[Records from a collection]
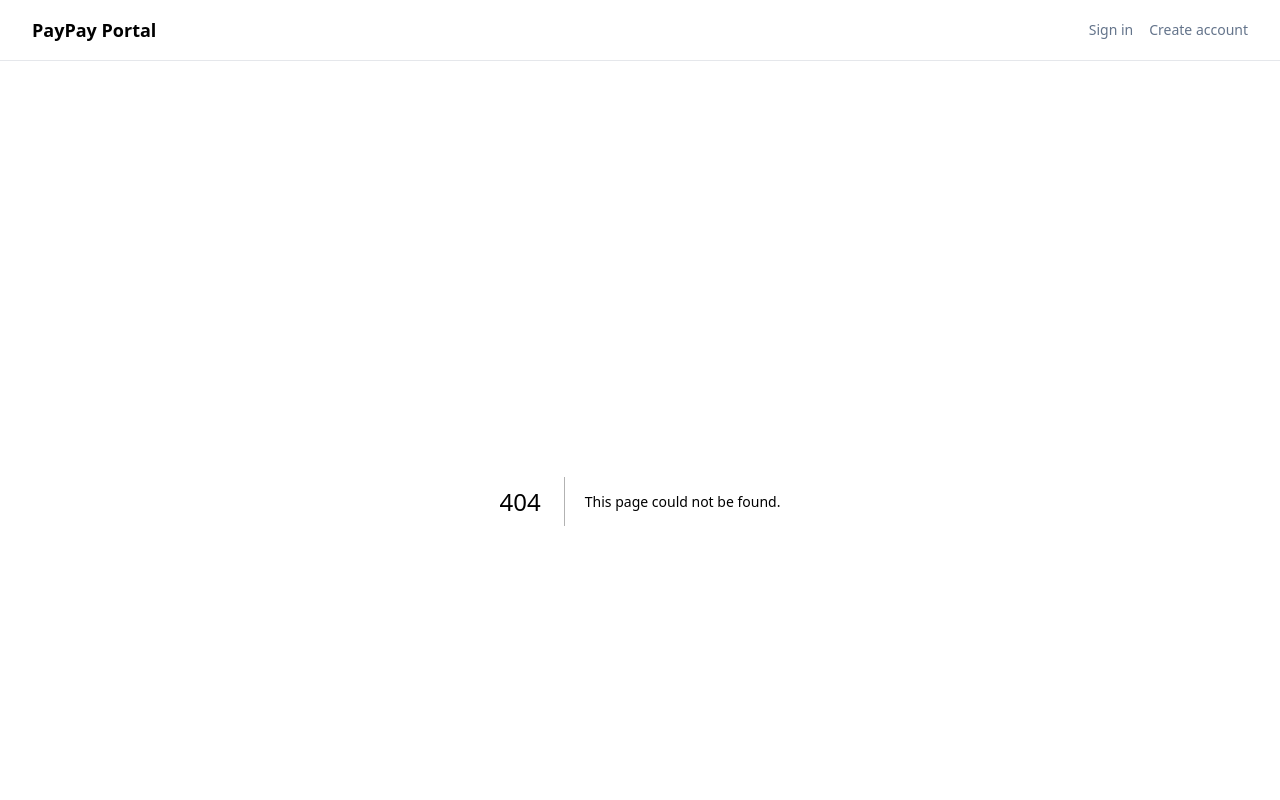
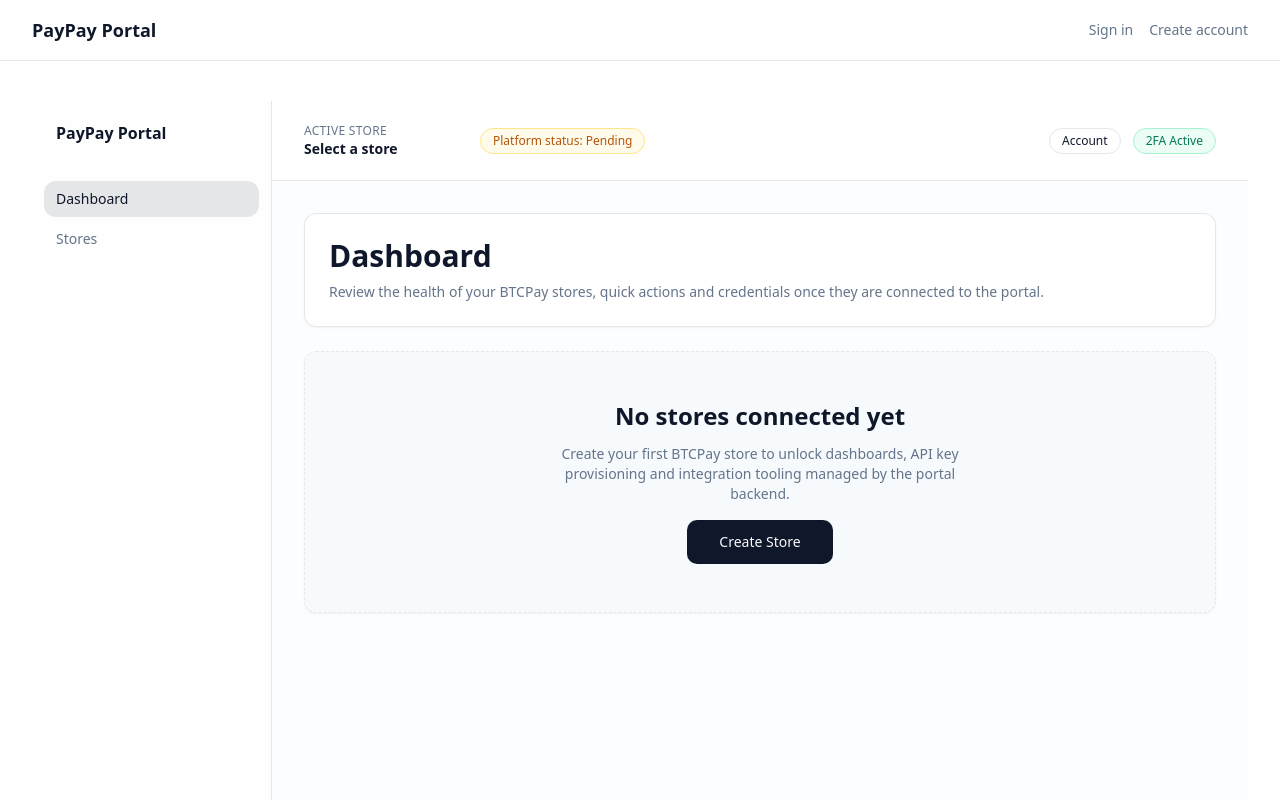
Before and after one commit to boog9/paypay, a Next.js app in the folder apps/frontend/: page /dashboard in a window 1280 px wide. Before the commit this address had no page. Shown: the top 800 px of the page. Built offline with nearby package versions, Linux system fonts and the light colour scheme; no server answers.

Commit message:
feat(frontend): scaffold dashboard shell

```diff
--- /dev/null
+++ b/apps/frontend/app/(app)/dashboard/page.tsx
@@ -0,0 +1,46 @@
+import type { Metadata } from "next";
+import Link from "next/link";
+import { Button } from "../../../components/ui/button";
+
+export const metadata: Metadata = {
+  title: "Dashboard"
+};
+
+export default async function DashboardPage() {
+  const stores: never[] = [];
+  const hasStores = stores.length > 0;
+
+  return (
+    <div className="flex flex-col gap-6">
+      <section className="rounded-xl border bg-card p-6 shadow-sm">
+        <header className="space-y-2">
+          <h1 className="text-3xl font-semibold text-foreground">Dashboard</h1>
+          <p className="text-sm text-muted-foreground">
+            Review the health of your BTCPay stores, quick actions and credentials once they are connected to the portal.
+          </p>
+        </header>
+      </section>
+
+      {hasStores ? (
+        <section className="grid gap-4 lg:grid-cols-2 xl:grid-cols-3">
+          <article className="rounded-xl border border-dashed bg-background/60 p-6 text-sm text-muted-foreground shadow-sm">
+            Dashboard widgets will appear here once store analytics is connected.
+          </article>
+        </section>
+      ) : (
+        <section className="flex flex-col items-center justify-center gap-4 rounded-xl border border-dashed bg-muted/40 p-12 text-center shadow-sm">
+          <div className="space-y-3">
+            <h2 className="text-2xl font-semibold text-foreground">No stores connected yet</h2>
+            <p className="mx-auto max-w-md text-sm text-muted-foreground">
+              Create your first BTCPay store to unlock dashboards, API key provisioning and integration tooling managed by the
+              portal backend.
+            </p>
+          </div>
+          <Button asChild size="lg">
+            <Link href="/tenants">Create Store</Link>
+          </Button>
+        </section>
+      )}
+    </div>
+  );
+}
--- /dev/null
+++ b/apps/frontend/app/(app)/layout.tsx
@@ -0,0 +1,6 @@
+import type { ReactNode } from "react";
+import { AppShell } from "../../components/shell/app-shell";
+
+export default function AppLayout({ children }: { children: ReactNode }) {
+  return <AppShell>{children}</AppShell>;
+}
--- /dev/null
+++ b/apps/frontend/components/shell/app-shell.tsx
@@ -0,0 +1,15 @@
+import type { ReactNode } from "react";
+import { ShellHeader } from "./header";
+import { ShellSidebar } from "./sidebar";
+
+export function AppShell({ children }: { children: ReactNode }) {
+  return (
+    <div className="grid min-h-screen w-full bg-muted/20 lg:grid-cols-[240px_1fr]">
+      <ShellSidebar />
+      <div className="flex flex-col">
+        <ShellHeader />
+        <main className="flex-1 overflow-y-auto p-6 lg:p-8">{children}</main>
+      </div>
+    </div>
+  );
+}
--- /dev/null
+++ b/apps/frontend/components/shell/header.tsx
@@ -0,0 +1,25 @@
+export function ShellHeader() {
+  return (
+    <header
+      role="banner"
+      aria-label="Dashboard header"
+      className="flex h-16 items-center justify-between border-b bg-background/80 px-6 backdrop-blur lg:h-20 lg:px-8"
+    >
+      <div className="flex items-center gap-4">
+        <div className="min-w-[160px]">
+          <p className="text-xs font-medium uppercase tracking-wide text-muted-foreground">Active store</p>
+          <p className="text-sm font-semibold text-foreground">Select a store</p>
+        </div>
+        <span className="rounded-full border border-amber-200 bg-amber-50 px-3 py-1 text-xs font-medium text-amber-700">
+          Platform status: Pending
+        </span>
+      </div>
+      <div className="flex items-center gap-3 text-xs font-medium text-muted-foreground">
+        <span className="rounded-full border bg-card px-3 py-1 text-foreground">Account</span>
+        <span className="rounded-full border border-emerald-200 bg-emerald-50 px-3 py-1 text-emerald-700">
+          2FA Active
+        </span>
+      </div>
+    </header>
+  );
+}
--- /dev/null
+++ b/apps/frontend/components/shell/sidebar-nav.tsx
@@ -0,0 +1,40 @@
+"use client";
+
+import Link from "next/link";
+import { usePathname } from "next/navigation";
+import { cn } from "../../lib/utils";
+
+type NavItem = {
+  label: string;
+  href: string;
+};
+
+type SidebarNavProps = {
+  items: readonly NavItem[];
+};
+
+export function SidebarNav({ items }: SidebarNavProps) {
+  const pathname = usePathname();
+
+  return (
+    <nav aria-label="Main navigation" className="flex flex-1 flex-col gap-1 px-3 py-4 text-sm">
+      {items.map((item) => {
+        const isActive = pathname === item.href;
+        return (
+          <Link
+            key={item.href}
+            href={item.href}
+            className={cn(
+              "rounded-lg px-3 py-2 text-left font-medium transition",
+              isActive
+                ? "bg-primary/10 text-primary"
+                : "text-muted-foreground hover:bg-muted/60 hover:text-foreground"
+            )}
+          >
+            {item.label}
+          </Link>
+        );
+      })}
+    </nav>
+  );
+}
--- /dev/null
+++ b/apps/frontend/components/shell/sidebar.tsx
@@ -0,0 +1,23 @@
+import Link from "next/link";
+import { SidebarNav } from "./sidebar-nav";
+
+const NAV_ITEMS = [
+  { label: "Dashboard", href: "/dashboard" },
+  { label: "Stores", href: "/tenants" }
+] as const;
+
+export function ShellSidebar() {
+  return (
+    <aside
+      className="flex flex-col border-b bg-card/70 lg:min-h-screen lg:border-b-0 lg:border-r"
+      aria-label="Sidebar"
+    >
+      <div className="flex h-16 items-center border-b px-6 text-base font-semibold text-foreground lg:border-b-0">
+        <Link href="/dashboard" className="transition hover:text-primary">
+          PayPay Portal
+        </Link>
+      </div>
+      <SidebarNav items={NAV_ITEMS} />
+    </aside>
+  );
+}
--- a/apps/frontend/tsconfig.json
+++ b/apps/frontend/tsconfig.json
@@ -18,7 +18,8 @@
     "jsx": "preserve",
     "incremental": true,
     "types": [
-      "node"
+      "node",
+      "vitest"
     ],
     "esModuleInterop": true,
     "plugins": [
--- /dev/null
+++ b/apps/frontend/vitest.setup.ts
@@ -0,0 +1 @@
+import "@testing-library/jest-dom/vitest";
```
Also changed, not shown: apps/frontend/package.json (+7 -2 lines), apps/frontend/vitest.config.ts (added, +16 -0 lines), 2 other files (tests, documents, lock files or other folders).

> _What you are asked to do_: All lines in the records that contain "label" are to be copied and returned.

> _Written answer_:
+      aria-label="Dashboard header"
+  label: string;
+    <nav aria-label="Main navigation" className="flex flex-1 flex-col gap-1 px-3 py-4 text-sm">
+            {item.label}
+  { label: "Dashboard", href: "/dashboard" },
+  { label: "Stores", href: "/tenants" }
+      aria-label="Sidebar"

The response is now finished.